● **Work item**:
Take the data below and write it out exactly, except for the pictures.
[[ Data in this exercise open ]]
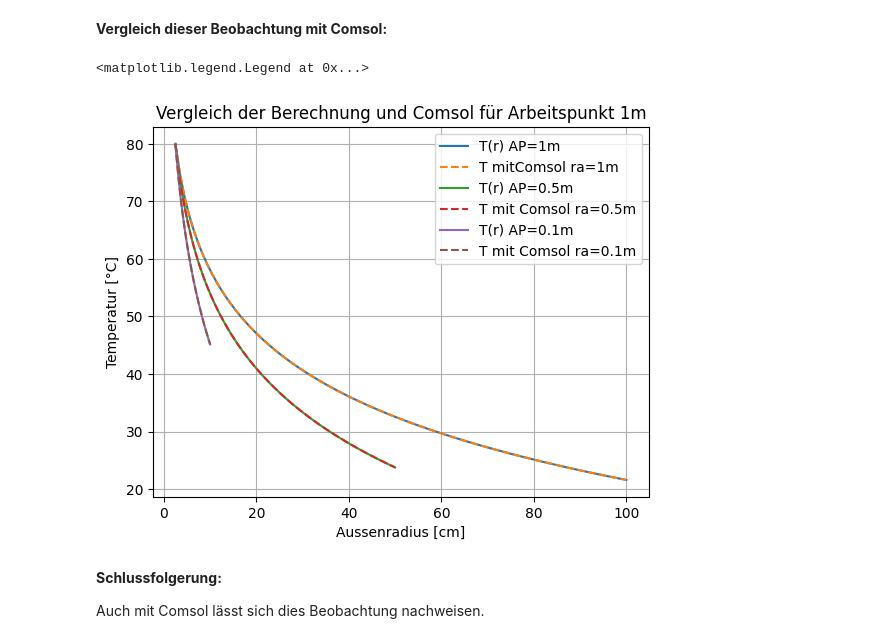
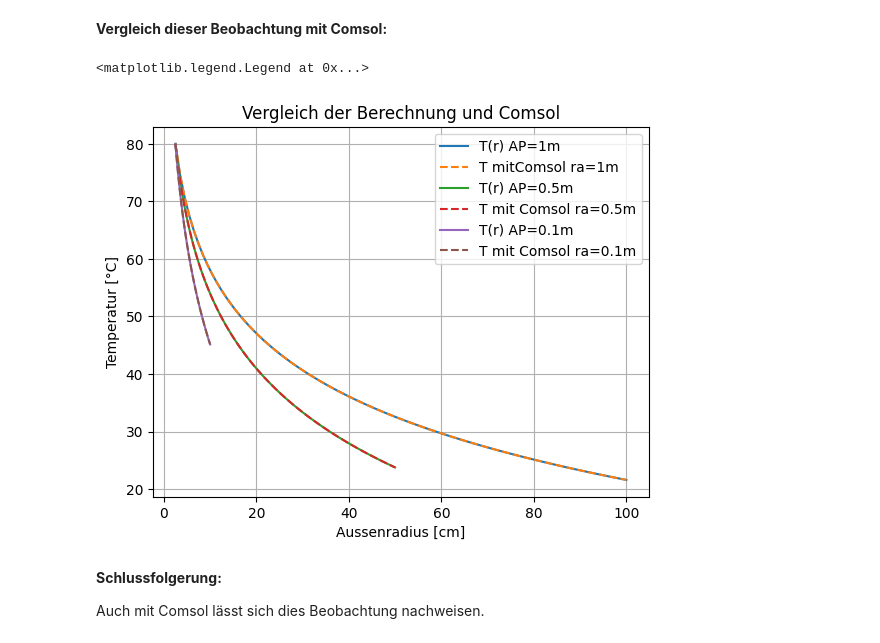
Before and after one commit to HansPeter21/CoP_Abgabe, a Jupyter notebook: Bericht_Mauro_Schegg.ipynb, the cells around one changed output. Cells and saved outputs as stored; diff of their text form; code cells hidden in the pictures.

```diff
--- a/Bericht_Mauro_Schegg.ipynb
+++ b/Bericht_Mauro_Schegg.ipynb
@@ -199,18 +199,18 @@ r01m = np.linspace(0.025,0.1,x01m)
 # %%
 plt.plot(r1m*100,T1m(r1m),label="T(r) AP=1m")
 plt.plot(r1m*100,TA1m,label="T mitComsol ra=1m",linestyle="--")
 plt.plot(r05m*100,T5(r05m),label="T(r) AP=0.5m")
 plt.plot(r05m*100,TA05m,label="T mit Comsol ra=0.5m",linestyle="--")
 plt.plot(r01m*100,T01(r01m),label="T(r) AP=0.1m")
 plt.plot(r01m*100,TA01m,label="T mit Comsol ra=0.1m",linestyle="--")
-plt.title("Vergleich der Berechnung und Comsol für Arbeitspunkt 1m")
+plt.title("Vergleich der Berechnung und Comsol")
 plt.ylabel("Temperatur [°C]")
 plt.xlabel("Aussenradius [cm]")
 plt.grid()
 plt.legend()
 # %% [output]
 <matplotlib.legend.Legend at 0x...>
-[figure, old version]
+[figure, new version]
 # %% [markdown]
 **Schlussfolgerung:**
 
```
Also changed, not shown: parts of 1 cell of this notebook.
[[ Data in this exercise closed ]]
● **Answer to the exercise**:
Before and after one commit to HansPeter21/CoP_Abgabe, a Jupyter notebook: Bericht_Mauro_Schegg.ipynb, the cells around one changed output. Cells and saved outputs as stored; diff of their text form; code cells hidden in the pictures.

```diff
--- a/Bericht_Mauro_Schegg.ipynb
+++ b/Bericht_Mauro_Schegg.ipynb
@@ -199,18 +199,18 @@ r01m = np.linspace(0.025,0.1,x01m)
 # %%
 plt.plot(r1m*100,T1m(r1m),label="T(r) AP=1m")
 plt.plot(r1m*100,TA1m,label="T mitComsol ra=1m",linestyle="--")
 plt.plot(r05m*100,T5(r05m),label="T(r) AP=0.5m")
 plt.plot(r05m*100,TA05m,label="T mit Comsol ra=0.5m",linestyle="--")
 plt.plot(r01m*100,T01(r01m),label="T(r) AP=0.1m")
 plt.plot(r01m*100,TA01m,label="T mit Comsol ra=0.1m",linestyle="--")
-plt.title("Vergleich der Berechnung und Comsol für Arbeitspunkt 1m")
+plt.title("Vergleich der Berechnung und Comsol")
 plt.ylabel("Temperatur [°C]")
 plt.xlabel("Aussenradius [cm]")
 plt.grid()
 plt.legend()
 # %% [output]
 <matplotlib.legend.Legend at 0x...>
-[figure, old version]
+[figure, new version]
 # %% [markdown]
 **Schlussfolgerung:**
 
```
Also changed, not shown: parts of 1 cell of this notebook.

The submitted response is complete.